NASA’s Jet Propulsion Laboratory is interested in finding enterprise uses for consumer “toys”, using them to monitor firewall traffic, manage internal jargon and control model space environments.
IT Chief Technology Officer (CTO) Tom Soderstrom told the recent Red Hat Summit 2016 that he sometimes calls himself “chief toy officer”.
“I wear that badge proudly,” he said.
“I call myself the toy officer because today’s toy is tomorrow’s tool, but we don’t know which toy is tomorrow’s tool so we’ve got to experiment.”
Soderstrom has come up with a strategy to decide which toys to try to bring into the enterprise – one he calls E4 –“engage and enable everyone and everything”.

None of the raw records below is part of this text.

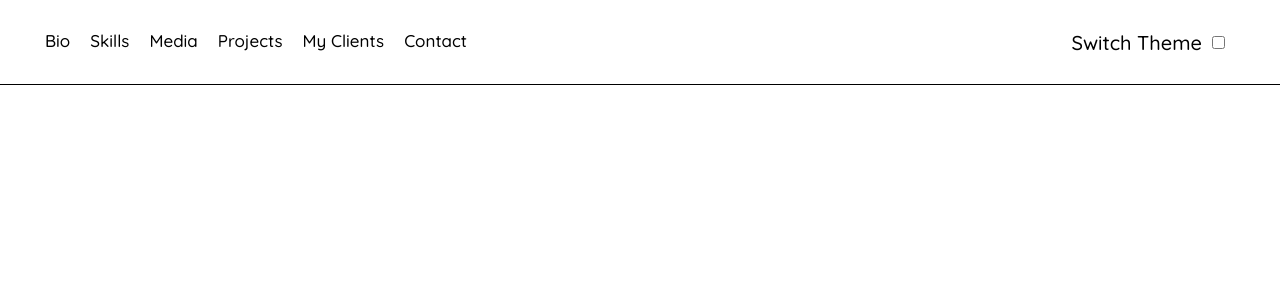
Repository: benarafa1/personal-website
Page: index.html
These files come from the project's save history. The page is drawn as it stood at one moment and after the next save; the edit follows.
The browser window is 1280 px wide. The pictures show the whole page.

Above is the page before, as saved 2025-04-11 18:07:58.

After the next save:
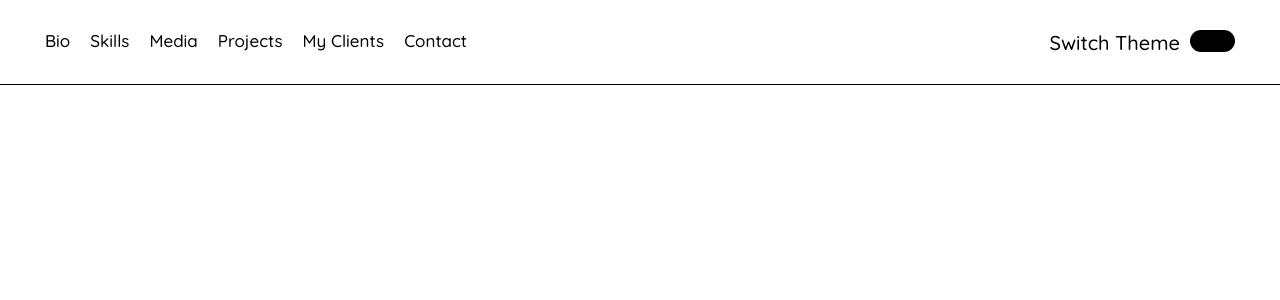
Saved 2 min 13 s later.
--- a/style.css
+++ b/style.css
@@ -119,5 +119,16 @@ html {
   font-weight: var(--font-weight-medium);
   font-size: var(--font-size-20);
 }
-toggl
+.toggle-checkbox {
+  display: none;
+}
+
+.toggle-label {
+  display: block;
+  width: 4.5rem;
+  height: 2.2rem;
+  border-radius: 1.5rem;
+  background-color: var(--color-black);
+  cursor: pointer;
+}
 /* toggle end */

Although that tends to point towards an Internet of Things (IoT) strategy, Soderstrom believes IoT is only one “toy” that will become an enterprise tool in the future.

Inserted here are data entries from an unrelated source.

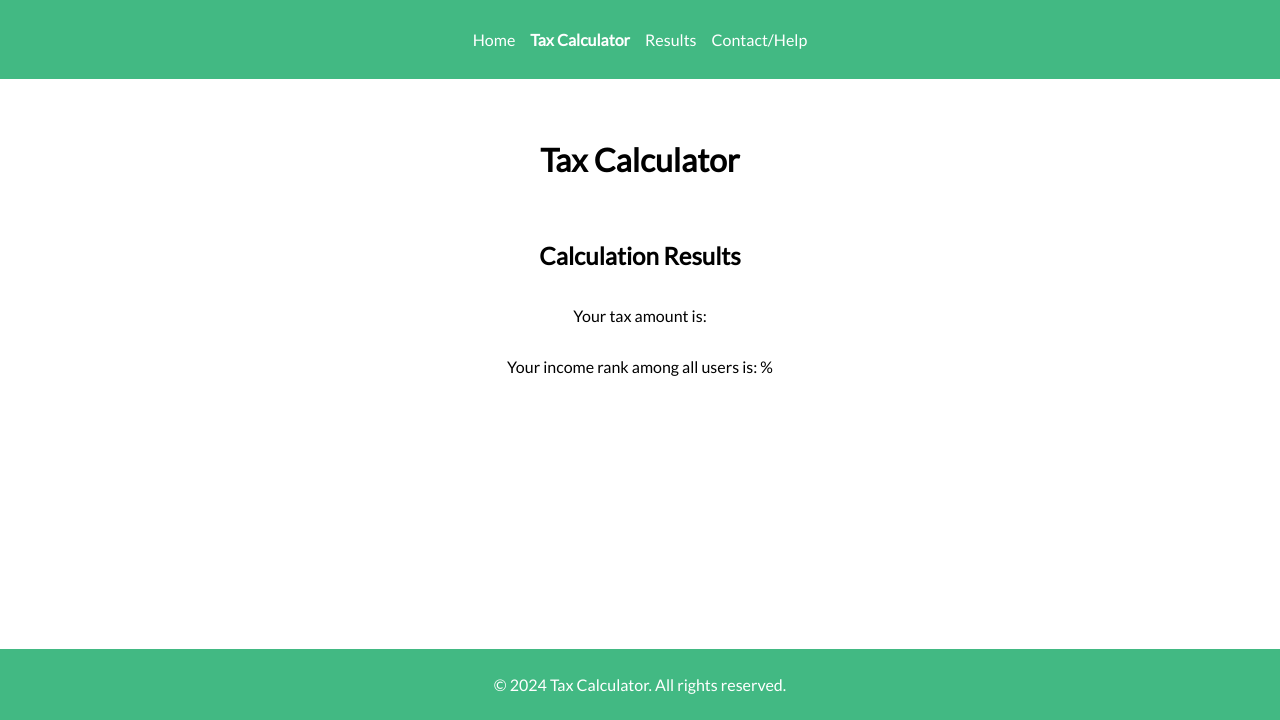
Repository: Tracy-maker/tax_calculator
Page: /calculator
An editor plug-in stored every save of this project. The page is shown before and after the next save, followed by the edit.
The browser window is 1280 px wide. The pictures show the whole page.
The project was rebuilt for these pictures with package versions that can differ from the ones it lists, and the page was loaded fresh each time. Also part of the build but not shown: vite.config.js, src/components/page/HomePage.vue, src/components/page/ResultPage.vue, src/components/page/ContactHelp.vue.

Above is the page before, as saved 2024-06-26 23:24:41.

### index.html
<!doctype html>
<html lang="en">
  <head>
    <meta charset="UTF-8" />
    <link rel="icon" href="src/assets/logo.svg" />
    <meta name="viewport" content="width=device-width, initial-scale=1.0" />
    <title>Tax Calculator</title>
  </head>
  <body>
    <div id="app"></div>
    <script type="module" src="/src/main.js"></script>
  </body>
</html>

### src/main.js
import './assets/main.css'
import { createApp } from 'vue'
import App from './App.vue'
import router from './router'

createApp(App).use(router).mount('#app')

### src/assets/main.css
@import url('https://fonts.googleapis.com/css?family=Lato&display=swap');

:root {
  --box-shadow: 0 1px 3px rgba(0, 0, 0, 0.12), 0 1px 2px rgba(0, 0, 0, 0.24);
}

* {
  box-sizing: border-box;
}

html,
body {
  height: 100%;
  margin: 0;
  padding: 0;
  font-family: 'Lato', sans-serif;
}

#app {
  display: flex;
  flex-direction: column;
  min-height: 100vh;
}

header {
  background-color: #42b983;
  padding: 30px;
  color: white;
}

nav {
  display: flex;
  justify-content: center;
  gap: 15px;
  flex-wrap: wrap;
}

nav a {
  color: white;
  text-decoration: none;
  cursor: pointer;
}

nav a.router-link-exact-active {
  font-weight: bold;
}

main {
  flex: 1;
  padding: 20px;
}
.start-calculation {
  display: inline-block;
  margin-top: 20px;
  padding: 10px 20px;
  background-color: #42b983;
  color: white;
  text-decoration: none;
  border-radius: 5px;
  box-shadow: var(--box-shadow);
  transition: background-color 0.3s;
}
footer {
  justify-content: center;
  align-items: center;
  text-align: center;
  padding: 10px;
  background-color: #42b983;
  color: white;
  display: flex;
}

.home,
.calculator,
.results,
.contact-help {
  display: flex;
  flex-direction: column;
  justify-content: center;
  align-items: center;
  min-height: auto;
  position: relative;
  overflow: hidden;
  padding: 20px;
  text-align: center;
}

.start-calculation {
  display: inline-block;
  margin-top: 20px;
  padding: 10px 20px;
  background-color: #42b983;
  color: white;
  text-decoration: none;
  border-radius: 5px;
  box-shadow: var(--box-shadow);
}

.start-calculation:hover {
  background-color: #369963;
}

.modal {
  position: fixed;
  top: 0;
  left: 0;
  width: 100%;
  height: 100%;
  background-color: rgba(0, 0, 0, 0.5);
  display: flex;
  justify-content: center;
  align-items: center;
}

.modal-content {
  background-color: white;
  padding: 20px;
  border-radius: 5px;
  text-align: center;
}

.close {
  position: absolute;
  top: 10px;
  right: 10px;
  cursor: pointer;
}

.share-buttons {
  display: flex;
  flex-direction: column;
  gap: 10px;
}

@media (max-width: 768px) {
  .home,
  .calculator,
  .results,
  .contact-help {
    padding: 10px;
  }

  header {
    text-align: center;
  }

  nav {
    flex-direction: row;
    gap: 10px;
  }

  main {
    padding: 10px;
  }

  footer {
    flex-direction: column;
  }
}

@media (max-width: 480px) {
  .home,
  .calculator,
  .results,
  .contact-help {
    padding: 5px;
  }

  .start-calculation {
    width: 100%;
    text-align: center;
  }
}

### src/App.vue
<template>
  <div id="app">
    <header>
      <nav>
        <router-link to="/">Home</router-link>
        <router-link to="/calculator">Tax Calculator</router-link>
        <router-link to="/results">Results</router-link>
        <router-link to="/contact">Contact/Help</router-link>
      </nav>
    </header>
    <main>
      <router-view></router-view>
    </main>
    <footer>
      <p>&copy; 2024 Tax Calculator. All rights reserved.</p>
    </footer>
  </div>
</template>

<script lang="ts">
import { defineComponent } from 'vue'

export default defineComponent({
  name: 'App'
})
</script>

### src/router.js
import { createRouter, createWebHistory } from 'vue-router'
import HomePage from './components/page/HomePage.vue'
import TaxCalculator from './components/page/TaxCalculator.vue'
import ResultPage from './components/page/ResultPage.vue'
import ContactHelp from './components/page/ContactHelp.vue'

const routes = [
  { path: '/', name: 'Home', component: HomePage },
  { path: '/calculator', name: 'Calculator', component: TaxCalculator },
  { path: '/results', name: 'Results', component: ResultPage },
  { path: '/contact', name: 'Contact', component: ContactHelp }
]

const router = createRouter({
  history: createWebHistory(),
  routes
})

export default router

### src/components/page/TaxCalculator.vue
<template>
  <div class="calculator">
    <h1>Tax Calculator</h1>
    <form @submit.prevent>
      <EmploymentTypeSelect
        :employmentType="employmentType"
        @update:employmentType="employmentType = $event"
      />
      <IncomeTypeSelect :incomeType="incomeType" @update:incomeType="incomeType = $event" />
      <IncomeInput :income="income" @update:income="income = $event" />
      <DeductionsInput :deductions="deductions" @update:deductions="deductions = $event" />
      <CreditsInput :credits="credits" @update:credits="credits = $event" />
    </form>
    <div v-if="taxAmount !== null" class="results">
      <h2>Calculation Results</h2>
      <p>Your tax amount is: {{ taxAmount }}</p>
      <p>Your income rank among all users is: {{ incomeRank }}%</p>
    </div>
  </div>
</template>

After the next save:
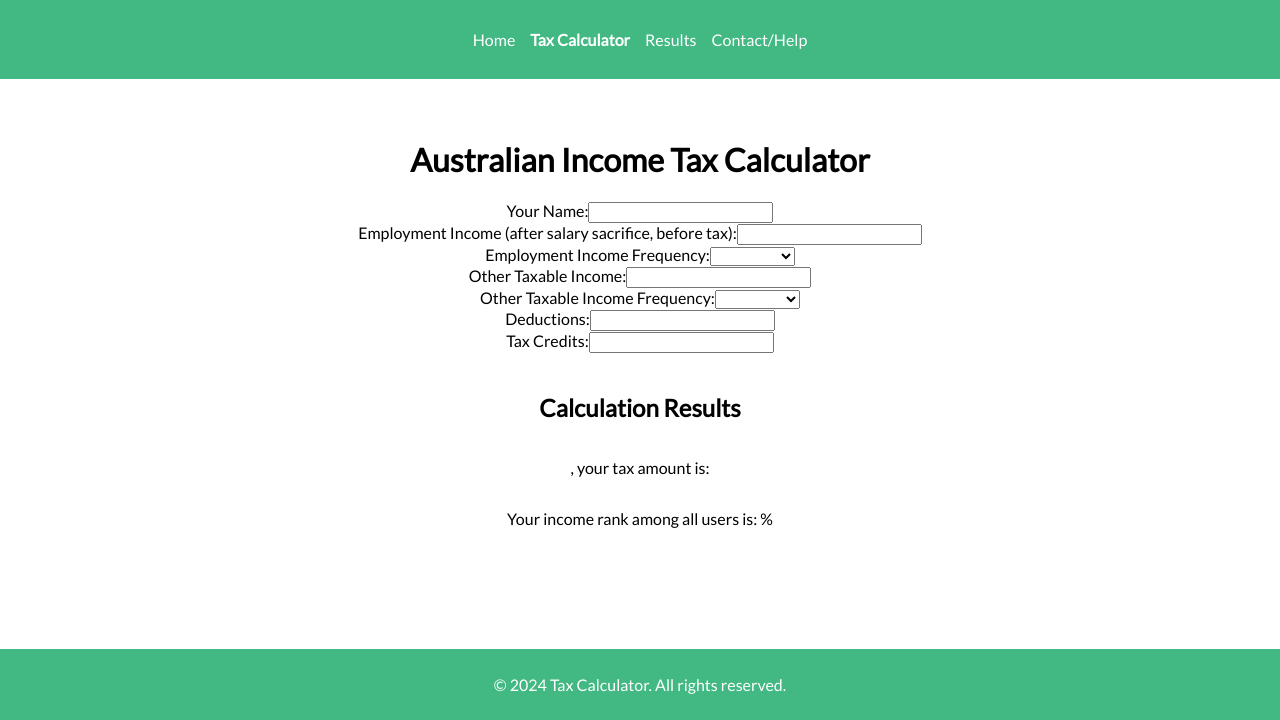
Saved 35 s later.
--- a/src/components/page/TaxCalculator.vue
+++ b/src/components/page/TaxCalculator.vue
@@ -1,19 +1,54 @@
 <template>
   <div class="calculator">
-    <h1>Tax Calculator</h1>
+    <h1>Australian Income Tax Calculator</h1>
     <form @submit.prevent>
-      <EmploymentTypeSelect
-        :employmentType="employmentType"
-        @update:employmentType="employmentType = $event"
-      />
-      <IncomeTypeSelect :incomeType="incomeType" @update:incomeType="incomeType = $event" />
-      <IncomeInput :income="income" @update:income="income = $event" />
-      <DeductionsInput :deductions="deductions" @update:deductions="deductions = $event" />
-      <CreditsInput :credits="credits" @update:credits="credits = $event" />
+      <div>
+        <label for="name">Your Name:</label>
+        <input type="text" v-model="name" id="name" required />
+      </div>
+
+      <div>
+        <label for="employmentIncome"
+          >Employment Income (after salary sacrifice, before tax):</label
+        >
+        <input type="number" v-model="employmentIncome" id="employmentIncome" required />
+      </div>
+      <div>
+        <label for="employmentFrequency">Employment Income Frequency:</label>
+        <select v-model="employmentFrequency" id="employmentFrequency">
+          <option value="annually">Annually</option>
+          <option value="monthly">Monthly</option>
+          <option value="fortnightly">Fortnightly</option>
+          <option value="weekly">Weekly</option>
+        </select>
+      </div>
+
+      <div>
+        <label for="otherIncome">Other Taxable Income:</label>
+        <input type="number" v-model="otherIncome" id="otherIncome" required />
+      </div>
+      <div>
+        <label for="otherFrequency">Other Taxable Income Frequency:</label>
+        <select v-model="otherFrequency" id="otherFrequency">
+          <option value="annually">Annually</option>
+          <option value="monthly">Monthly</option>
+          <option value="fortnightly">Fortnightly</option>
+          <option value="weekly">Weekly</option>
+        </select>
+      </div>
+
+      <div>
+        <label for="deductions">Deductions:</label>
+        <input type="number" v-model="deductions" id="deductions" />
+      </div>
+      <div>
+        <label for="credits">Tax Credits:</label>
+        <input type="number" v-model="credits" id="credits" />
+      </div>
     </form>
     <div v-if="taxAmount !== null" class="results">
       <h2>Calculation Results</h2>
-      <p>Your tax amount is: {{ taxAmount }}</p>
+      <p>{{ name }}, your tax amount is: {{ taxAmount }}</p>
       <p>Your income rank among all users is: {{ incomeRank }}%</p>
     </div>
   </div>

“[Rather] it’s the combination of existing technologies that is creating new opportunities,” he said.
“So what we need to do is experiment with all of these things – analytics, IoT, clouds, collaboration, [and] how we work.
“If people care when we show it [to them], then we keep doing it. If they don’t then we drop it.”

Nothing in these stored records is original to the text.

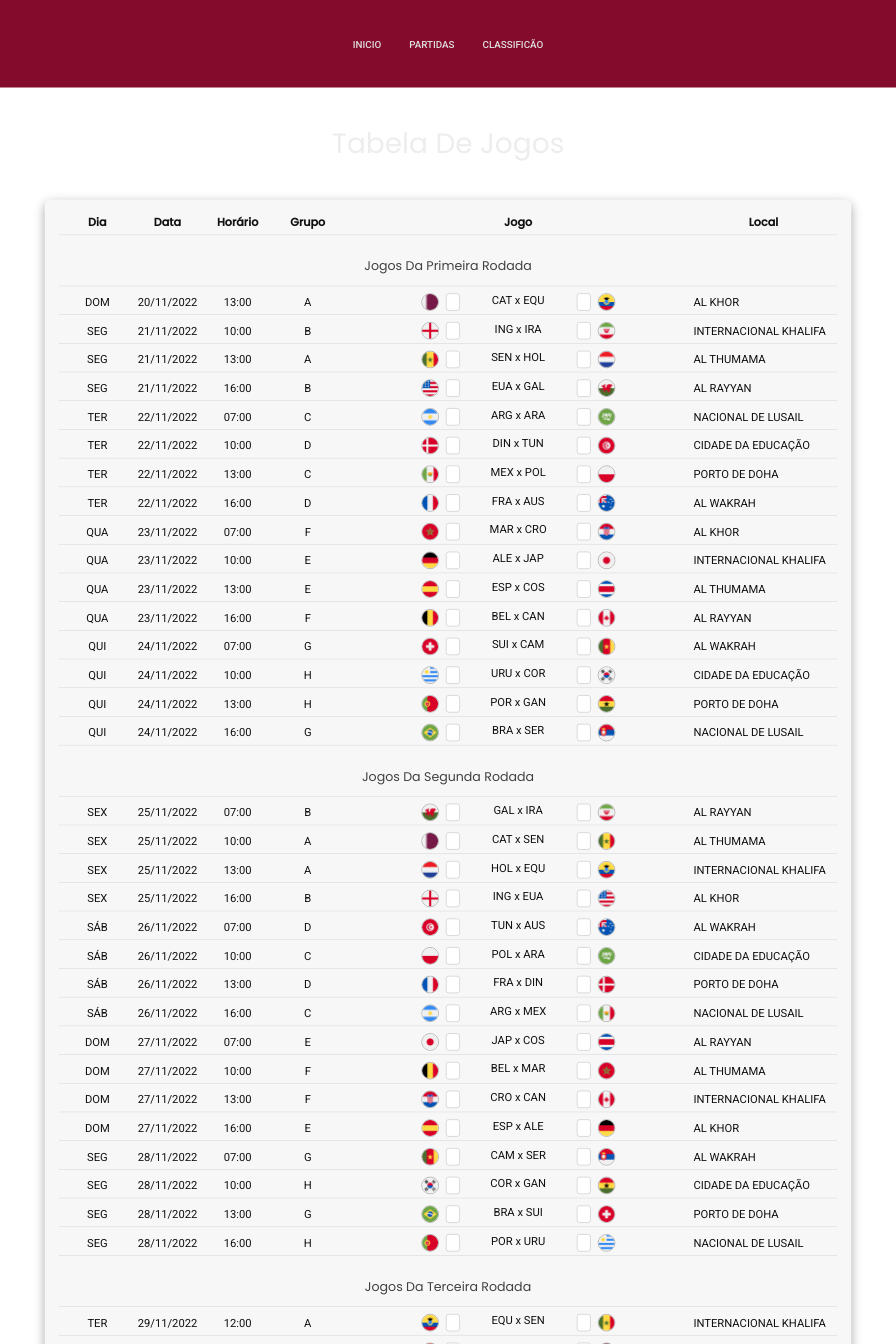
Repository: mayconndouglass/cup-simulator
Page: index.html
An editor plug-in stored every save of this project. The page is shown before and after the next save, followed by the edit.
The browser window is 1280 px wide. The pictures show the part of the page from y = 0 to 1920 px (the page is 3012 px tall before and 2999 px after), at 70% of full size.

Above is the page before, as saved 2023-01-10 08:49:39.

After the next save:
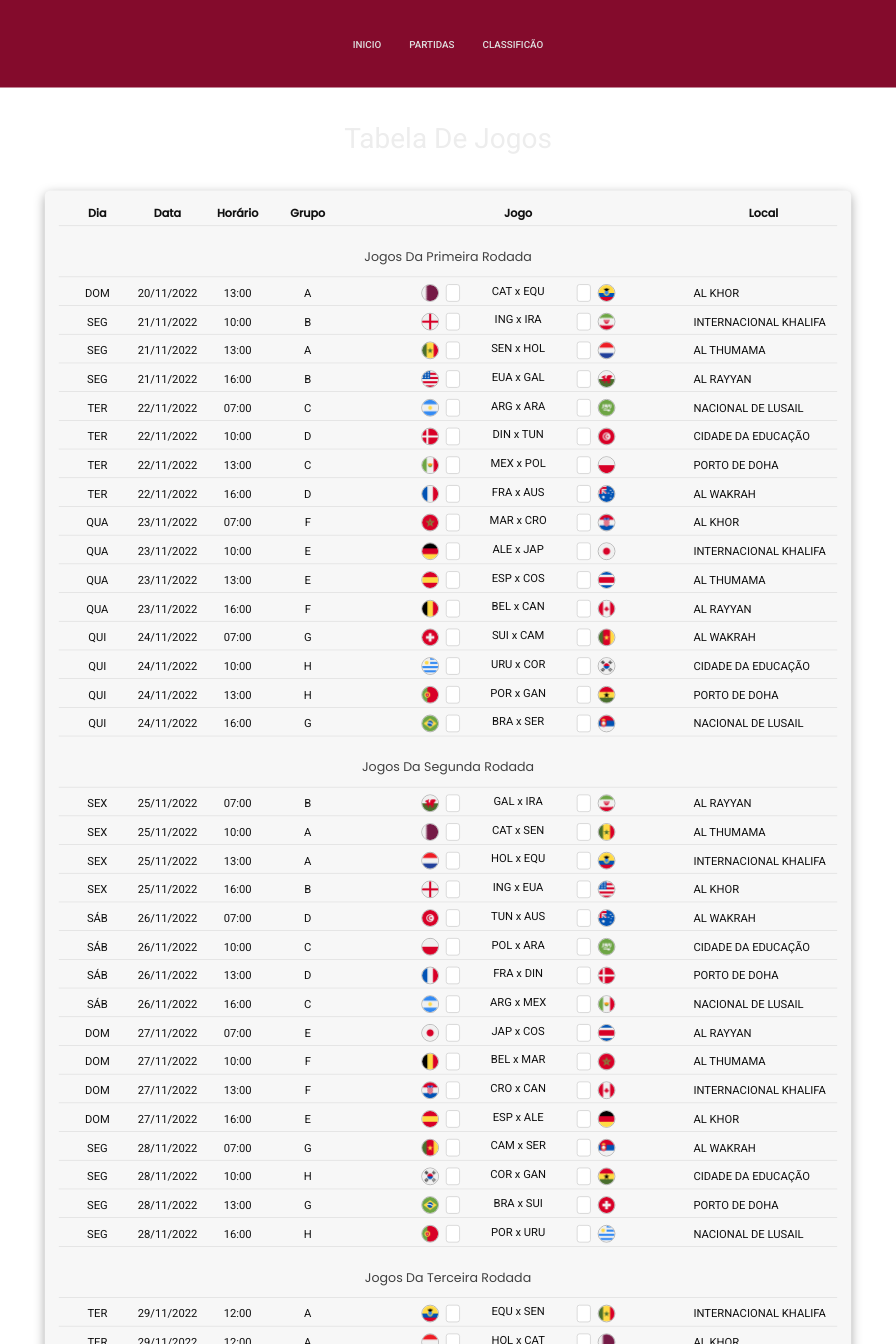
Saved 4 min 12 s later.
--- a/index.html
+++ b/index.html
@@ -5,8 +5,8 @@
   <meta charset="UTF-8">
   <meta http-equiv="X-UA-Compatible" content="IE=edge">
   <meta name="viewport" content="width=device-width, initial-scale=1.0">
+  <link rel="stylesheet" href="./css/initial_page.css">
   <link rel="stylesheet" href="./css/style.css">
-  <link rel="stylesheet" href="./css/initial_page.css">
   <title>Copa Do Mundo</title>
 </head>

The experiments have already begun.
One experiment involves teaching an Amazon Echo “JPL-speak”.
“We have over 4000 acronyms in there - you can just ask it [for the meaning of one],” Soderstrom said.
He said he hoped that by becoming an early enterprise adopter of the Echo that JPL might “influence the industry to build [the technology out] in a way we can use it.”
Soderstrom also showed off early internal uses for Intel’s RealSense 3D camera technology, such as to enable people to work with computer models of a solar system.
“This is very inexpensive consumer technology,” he said.
In addition, Soderstrom showed how JPL’s security team were using smart light bulbs to monitor their firewall.
The bulbs are connected to a management portal for firewall data, and they change colour depending on the amount of traffic being blocked or let in through the firewall.
The colour changes provide a kind of “situational awareness” of changes in traffic in and out of JPL, even if the security team are working on other things: problems can be recognised by subtle changes in room lighting.
This is a similar idea to that explored by futurist Ben Hammersley in colour-coding his own personal computer systems.
One thing that is attractive to Soderstrom in converting toys to tools is that it speeds the kind of innovation he can bring to JPL’s environment.
“What’s coming now is that in the consumer space lots of innovations are happening all the time – iPhones, smart watches, Android – and what we really want is to put them in an enterprise and use them.
“If we can give the scientists and engineers that put rovers on Mars better tools quicker and see the disruptions coming they will be even more productive and it will help humanity,” he said.